**Extracted records:**
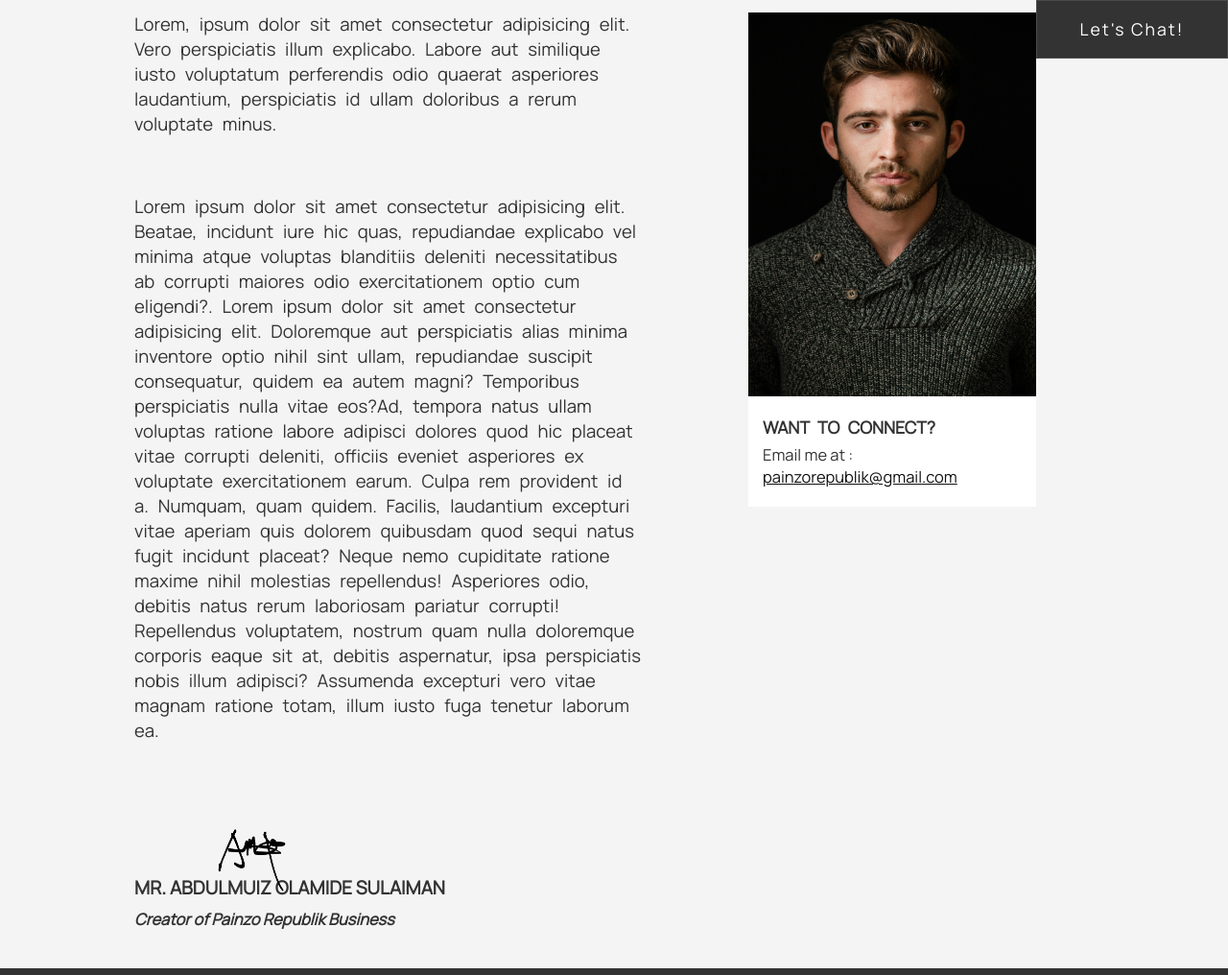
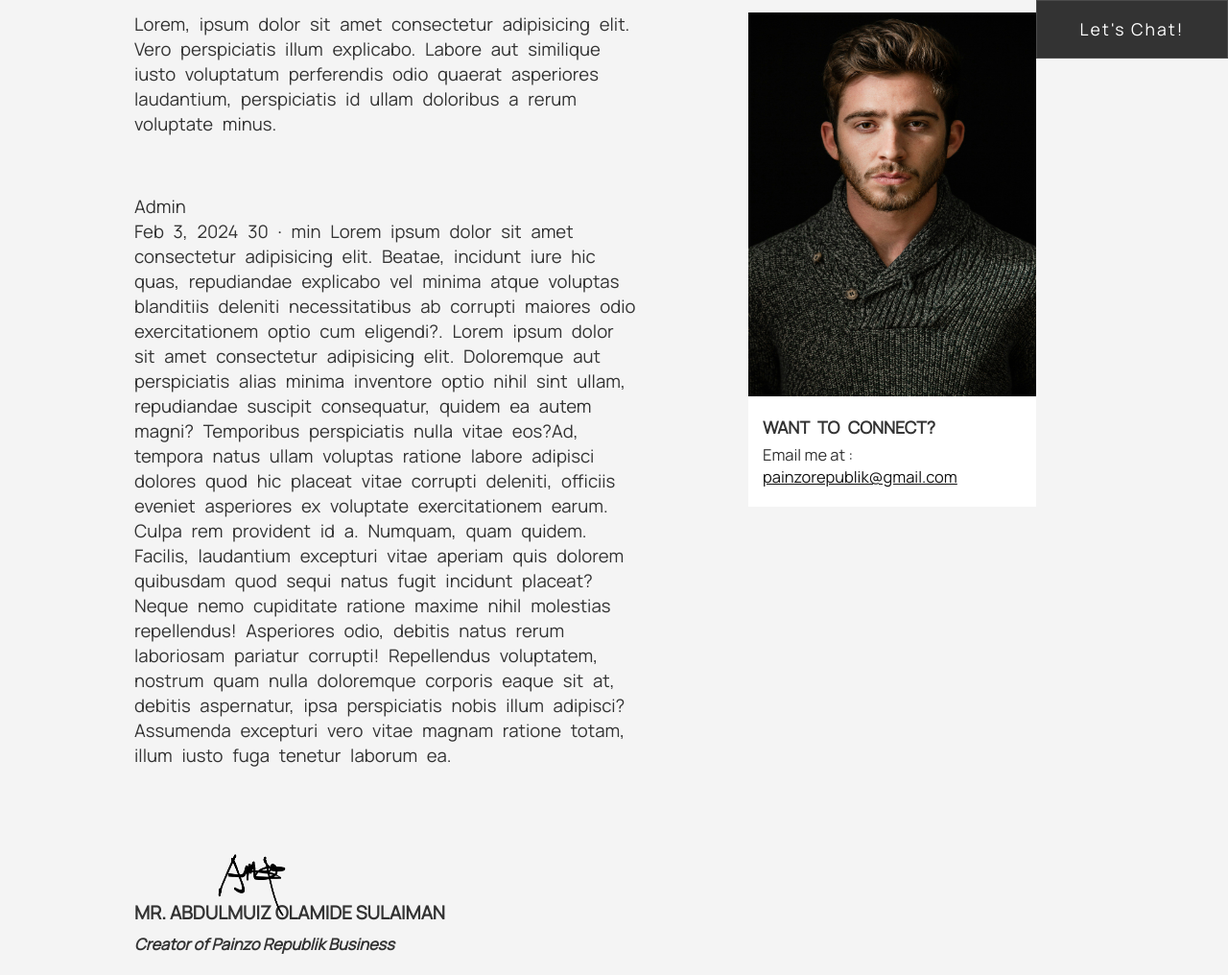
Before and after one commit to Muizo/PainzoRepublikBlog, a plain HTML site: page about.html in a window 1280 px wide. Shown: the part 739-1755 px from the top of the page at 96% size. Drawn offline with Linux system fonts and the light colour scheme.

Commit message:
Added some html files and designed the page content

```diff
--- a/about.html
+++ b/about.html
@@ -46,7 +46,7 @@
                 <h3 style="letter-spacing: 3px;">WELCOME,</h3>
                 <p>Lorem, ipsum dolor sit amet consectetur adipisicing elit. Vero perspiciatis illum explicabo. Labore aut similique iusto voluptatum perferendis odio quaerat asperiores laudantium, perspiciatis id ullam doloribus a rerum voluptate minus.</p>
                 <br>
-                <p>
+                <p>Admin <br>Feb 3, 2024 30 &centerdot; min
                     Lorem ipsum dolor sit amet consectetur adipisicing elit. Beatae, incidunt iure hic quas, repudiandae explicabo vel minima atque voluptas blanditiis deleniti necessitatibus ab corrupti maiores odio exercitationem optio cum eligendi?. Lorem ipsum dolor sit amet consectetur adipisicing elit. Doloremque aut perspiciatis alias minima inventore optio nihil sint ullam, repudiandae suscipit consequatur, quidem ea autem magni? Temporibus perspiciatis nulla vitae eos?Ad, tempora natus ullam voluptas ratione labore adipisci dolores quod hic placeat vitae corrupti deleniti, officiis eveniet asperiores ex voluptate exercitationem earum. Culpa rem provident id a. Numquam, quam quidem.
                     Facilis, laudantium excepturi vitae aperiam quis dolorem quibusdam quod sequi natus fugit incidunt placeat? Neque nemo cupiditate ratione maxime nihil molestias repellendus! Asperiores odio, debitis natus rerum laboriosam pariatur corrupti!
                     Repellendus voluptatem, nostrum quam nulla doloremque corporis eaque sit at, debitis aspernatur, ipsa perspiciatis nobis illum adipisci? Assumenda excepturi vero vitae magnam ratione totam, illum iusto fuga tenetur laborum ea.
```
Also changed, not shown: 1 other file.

**What you will do:** Print the full listing exactly, dropping the pictures.

**Exercise output:**
Before and after one commit to Muizo/PainzoRepublikBlog, a plain HTML site: page about.html in a window 1280 px wide. Shown: the part 739-1755 px from the top of the page at 96% size. Drawn offline with Linux system fonts and the light colour scheme.

Commit message:
Added some html files and designed the page content

```diff
--- a/about.html
+++ b/about.html
@@ -46,7 +46,7 @@
                 <h3 style="letter-spacing: 3px;">WELCOME,</h3>
                 <p>Lorem, ipsum dolor sit amet consectetur adipisicing elit. Vero perspiciatis illum explicabo. Labore aut similique iusto voluptatum perferendis odio quaerat asperiores laudantium, perspiciatis id ullam doloribus a rerum voluptate minus.</p>
                 <br>
-                <p>
+                <p>Admin <br>Feb 3, 2024 30 &centerdot; min
                     Lorem ipsum dolor sit amet consectetur adipisicing elit. Beatae, incidunt iure hic quas, repudiandae explicabo vel minima atque voluptas blanditiis deleniti necessitatibus ab corrupti maiores odio exercitationem optio cum eligendi?. Lorem ipsum dolor sit amet consectetur adipisicing elit. Doloremque aut perspiciatis alias minima inventore optio nihil sint ullam, repudiandae suscipit consequatur, quidem ea autem magni? Temporibus perspiciatis nulla vitae eos?Ad, tempora natus ullam voluptas ratione labore adipisci dolores quod hic placeat vitae corrupti deleniti, officiis eveniet asperiores ex voluptate exercitationem earum. Culpa rem provident id a. Numquam, quam quidem.
                     Facilis, laudantium excepturi vitae aperiam quis dolorem quibusdam quod sequi natus fugit incidunt placeat? Neque nemo cupiditate ratione maxime nihil molestias repellendus! Asperiores odio, debitis natus rerum laboriosam pariatur corrupti!
                     Repellendus voluptatem, nostrum quam nulla doloremque corporis eaque sit at, debitis aspernatur, ipsa perspiciatis nobis illum adipisci? Assumenda excepturi vero vitae magnam ratione totam, illum iusto fuga tenetur laborum ea.
```
Also changed, not shown: 1 other file.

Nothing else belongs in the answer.